Last week I attended an event that gave me hope for the future of new music concerts. Held at the Blue Sky Gallery in the Pearl District of Portland, Oregon, this group of musicians played music by George Crumb, John Adams, and Nikolai Kapustin, as well as Oregon composers Kenji Bunch and David Crumb. Organized (and partially performed) by the piano duo Stephanie and Saar, this was a five-hour event that should have pulled in a sparse crowd.
It was standing room only. Between two of the concerts I had to fight off three separate people who had designs on my chair. They ran out of food. They ran out of wine, forcing several of the assistants to make an emergency wine run to the local market.

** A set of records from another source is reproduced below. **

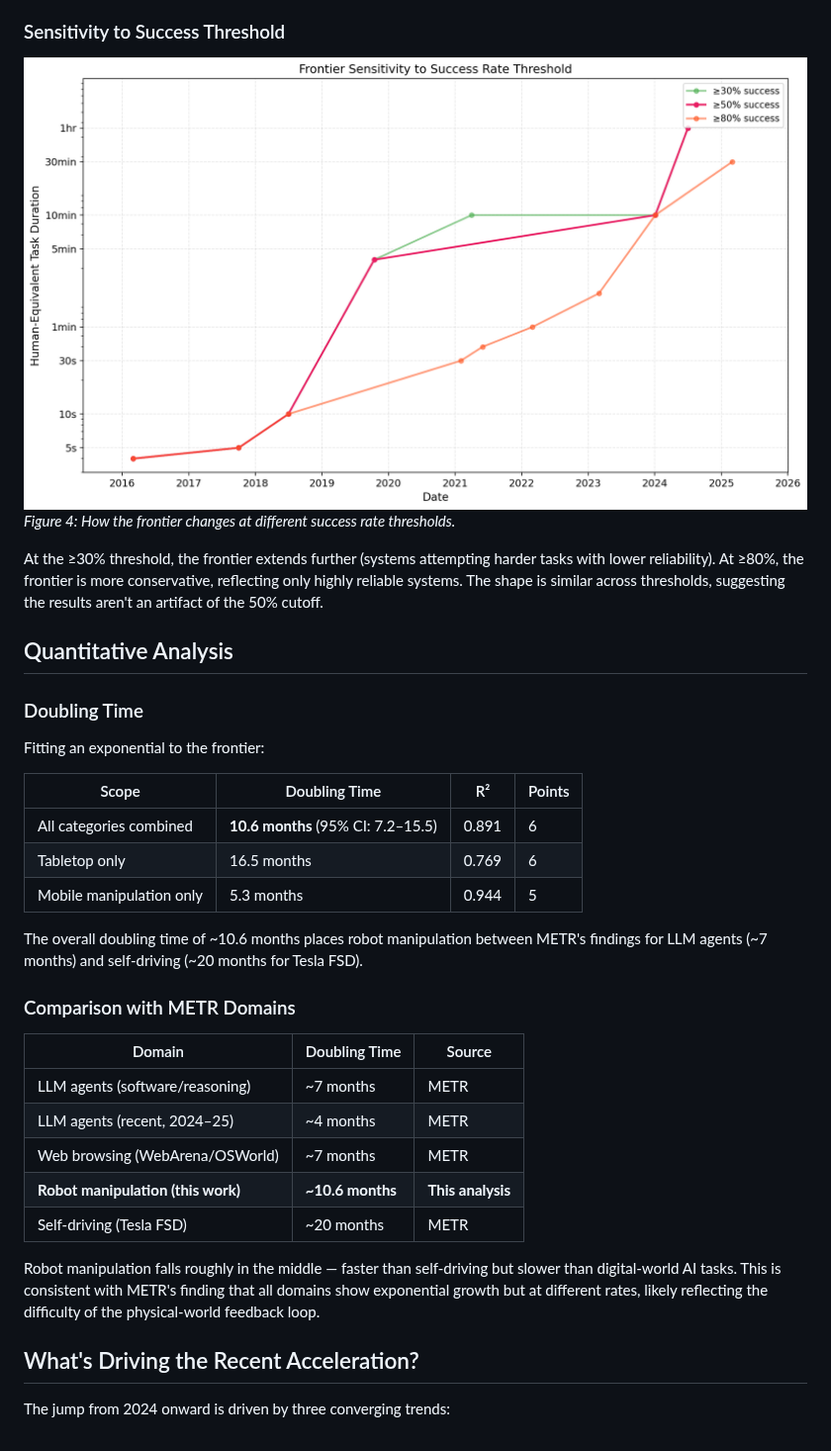
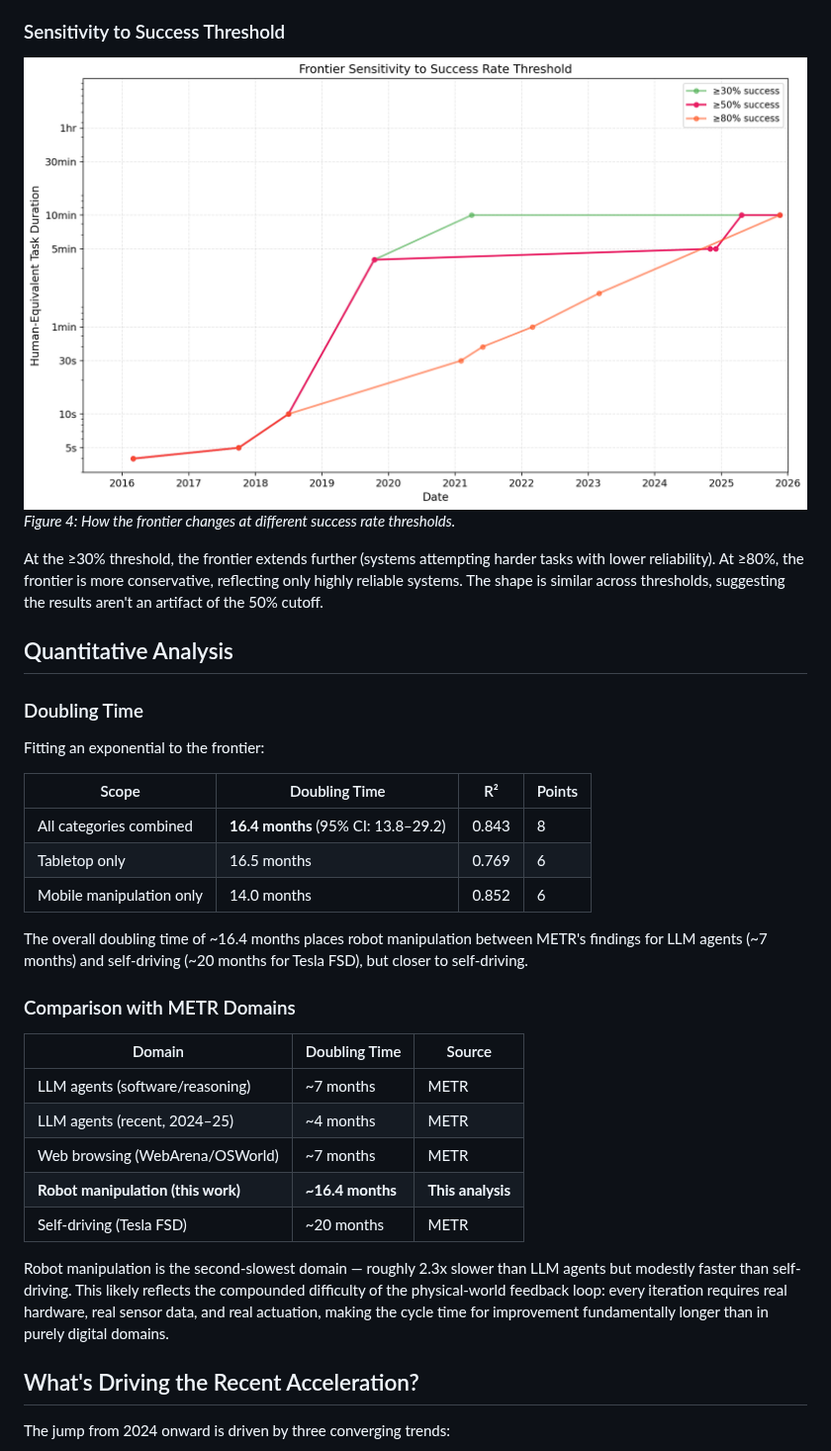
Before and after one commit to lynakim/vc-r-horizon, a Markdown page: draft/blog_post.md, the part around one of its changes. Shown at 99% size. Drawn GitHub-style; pictures changed too: figures/sensitivity_thresholds.png.

```diff
--- a/draft/blog_post.md
+++ b/draft/blog_post.md
@@ -107,11 +109,11 @@ Fitting an exponential to the frontier:
 
 | Scope | Doubling Time | R² | Points |
 |---|---|---|---|
-| All categories combined | **10.6 months** (95% CI: 7.2–15.5) | 0.891 | 6 |
+| All categories combined | **16.4 months** (95% CI: 13.8–29.2) | 0.843 | 8 |
 | Tabletop only | 16.5 months | 0.769 | 6 |
-| Mobile manipulation only | 5.3 months | 0.944 | 5 |
+| Mobile manipulation only | 14.0 months | 0.852 | 6 |
 
-The overall doubling time of ~10.6 months places robot manipulation between METR's findings for LLM agents (~7 months) and self-driving (~20 months for Tesla FSD).
+The overall doubling time of ~16.4 months places robot manipulation between METR's findings for LLM agents (~7 months) and self-driving (~20 months for Tesla FSD), but closer to self-driving.
 
 ### Comparison with METR Domains
 
@@ -120,10 +122,10 @@ The overall doubling time of ~10.6 months places robot manipulation between METR
 | LLM agents (software/reasoning) | ~7 months | METR |
 | LLM agents (recent, 2024–25) | ~4 months | METR |
 | Web browsing (WebArena/OSWorld) | ~7 months | METR |
-| **Robot manipulation (this work)** | **~10.6 months** | **This analysis** |
+| **Robot manipulation (this work)** | **~16.4 months** | **This analysis** |
 | Self-driving (Tesla FSD) | ~20 months | METR |
 
-Robot manipulation falls roughly in the middle — faster than self-driving but slower than digital-world AI tasks. This is consistent with METR's finding that all domains show exponential growth but at different rates, likely reflecting the difficulty of the physical-world feedback loop.
+Robot manipulation is the second-slowest domain — roughly 2.3x slower than LLM agents but modestly faster than self-driving. This likely reflects the compounded difficulty of the physical-world feedback loop: every iteration requires real hardware, real sensor data, and real actuation, making the cycle time for improvement fundamentally longer than in purely digital domains.
 
 ## What's Driving the Recent Acceleration?
 
```
Also changed, not shown: other parts of draft/blog_post.md (+5 -3 lines), README.md (+5 -4 lines), figures/category_comparison.png, figures/main_horizon_plot.png, figures/robot_vs_llm_comparison.png, 3 other files.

As I sat on my carefully defended chair and listened to the performances, I could feel the focused attention of the audience. By the end of the evening when Stephanie and Saar tore their way through Adams’ “Hallelujah Junction”, the room erupted with the last crashing notes.
It worked. Kudos to all the players and sponsors who made it happen. Congratulations to the performers who deciphered their way through difficult scores, most of whom looked as if they were having fun doing it. Many—myself included–have long pontificated about the disconnect between contemporary music and the listening public. Last week it was good to be reminded that when community partnerships support a common passion the impossible can sometimes become the possible.